↓
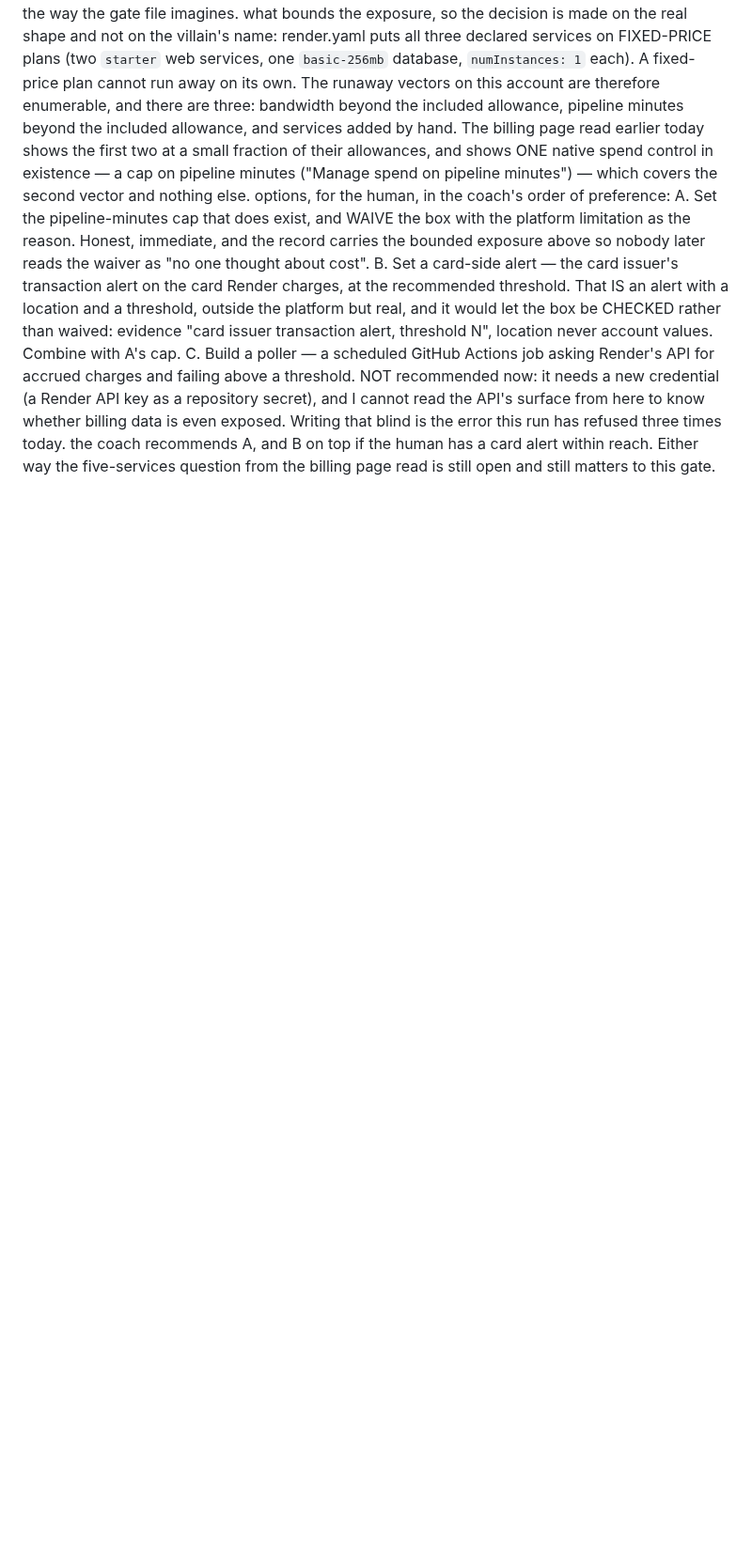
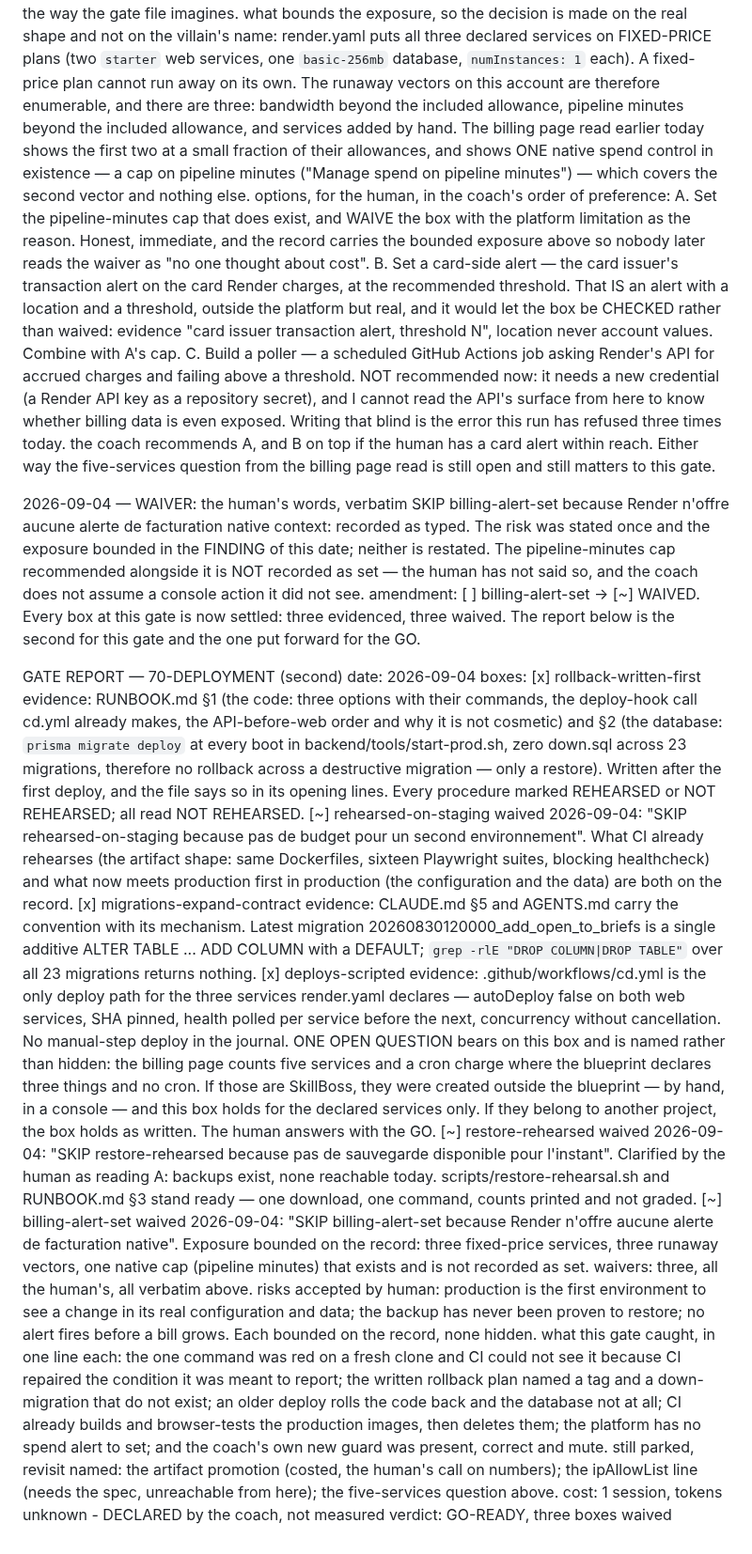
Before and after one commit to mazzyst/skillboss-dojo, a Markdown page: EXAMPLE-RUN-LIVE.md, the part around the change. Shown at 94% size. Drawn GitHub-style; blank space fills up the shorter version.

Commit message:
run: the live run journal through the second gate 70 report
EXAMPLE-RUN-LIVE.md is a rendering of the source repository's
state/journal.md (SG-5b), re-exported by
start-guide/tools/export-mirror.py. Kit files unchanged.

Co-Authored-By: Claude Fable 5.1 <noreply@anthropic.com>
Claude-Session: https://claude.ai/code/session_01RfAG3PNDTZSBq8NUhT3T7A

```diff
--- a/EXAMPLE-RUN-LIVE.md
+++ b/EXAMPLE-RUN-LIVE.md
@@ -2094,3 +2094,82 @@ options, for the human, in the coach's order of preference:
 the coach recommends A, and B on top if the human has a card alert
   within reach. Either way the five-services question from the billing
   page read is still open and still matters to this gate.
+
+2026-09-04 — WAIVER: the human's words, verbatim
+  SKIP billing-alert-set because Render n'offre aucune alerte de
+  facturation native
+context: recorded as typed. The risk was stated once and the exposure
+  bounded in the FINDING of this date; neither is restated. The
+  pipeline-minutes cap recommended alongside it is NOT recorded as set
+  — the human has not said so, and the coach does not assume a console
+  action it did not see.
+amendment: [ ] billing-alert-set → [~] WAIVED. Every box at this gate
+  is now settled: three evidenced, three waived. The report below is
+  the second for this gate and the one put forward for the GO.
+
+GATE REPORT — 70-DEPLOYMENT (second)             date: 2026-09-04
+boxes: [x] rollback-written-first
+           evidence: RUNBOOK.md §1 (the code: three options with their
+           commands, the deploy-hook call cd.yml already makes, the
+           API-before-web order and why it is not cosmetic) and §2 (the
+           database: `prisma migrate deploy` at every boot in
+           backend/tools/start-prod.sh, zero down.sql across 23
+           migrations, therefore no rollback across a destructive
+           migration — only a restore). Written after the first deploy,
+           and the file says so in its opening lines. Every procedure
+           marked REHEARSED or NOT REHEARSED; all read NOT REHEARSED.
+       [~] rehearsed-on-staging
+           waived 2026-09-04: "SKIP rehearsed-on-staging because pas de
+           budget pour un second environnement". What CI already
+           rehearses (the artifact shape: same Dockerfiles, sixteen
+           Playwright suites, blocking healthcheck) and what now meets
+           production first in production (the configuration and the
+           data) are both on the record.
+       [x] migrations-expand-contract
+           evidence: CLAUDE.md §5 and AGENTS.md carry the convention
+           with its mechanism. Latest migration
+           20260830120000_add_open_to_briefs is a single additive
+           ALTER TABLE ... ADD COLUMN with a DEFAULT; `grep -rlE "DROP
+           COLUMN|DROP TABLE"` over all 23 migrations returns nothing.
+       [x] deploys-scripted
+           evidence: .github/workflows/cd.yml is the only deploy path
+           for the three services render.yaml declares — autoDeploy
+           false on both web services, SHA pinned, health polled per
+           service before the next, concurrency without cancellation.
+           No manual-step deploy in the journal. ONE OPEN QUESTION
+           bears on this box and is named rather than hidden: the
+           billing page counts five services and a cron charge where
+           the blueprint declares three things and no cron. If those
+           are SkillBoss, they were created outside the blueprint —
+           by hand, in a console — and this box holds for the declared
+           services only. If they belong to another project, the box
+           holds as written. The human answers with the GO.
+       [~] restore-rehearsed
+           waived 2026-09-04: "SKIP restore-rehearsed because pas de
+           sauvegarde disponible pour l'instant". Clarified by the
+           human as reading A: backups exist, none reachable today.
+           scripts/restore-rehearsal.sh and RUNBOOK.md §3 stand ready —
+           one download, one command, counts printed and not graded.
+       [~] billing-alert-set
+           waived 2026-09-04: "SKIP billing-alert-set because Render
+           n'offre aucune alerte de facturation native". Exposure
+           bounded on the record: three fixed-price services, three
+           runaway vectors, one native cap (pipeline minutes) that
+           exists and is not recorded as set.
+waivers: three, all the human's, all verbatim above.
+risks accepted by human: production is the first environment to see a
+  change in its real configuration and data; the backup has never been
+  proven to restore; no alert fires before a bill grows. Each bounded
+  on the record, none hidden.
+what this gate caught, in one line each: the one command was red on a
+  fresh clone and CI could not see it because CI repaired the condition
+  it was meant to report; the written rollback plan named a tag and a
+  down-migration that do not exist; an older deploy rolls the code back
+  and the database not at all; CI already builds and browser-tests the
+  production images, then deletes them; the platform has no spend alert
+  to set; and the coach's own new guard was present, correct and mute.
+still parked, revisit named: the artifact promotion (costed, the
+  human's call on numbers); the ipAllowList line (needs the spec,
+  unreachable from here); the five-services question above.
+cost: 1 session, tokens unknown - DECLARED by the coach, not measured
+verdict: GO-READY, three boxes waived
```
↑
Exercise requirements:
Show every line of the data that includes the string "declares".

Exercise response:
+           for the three services render.yaml declares — autoDeploy
+           the blueprint declares three things and no cron. If those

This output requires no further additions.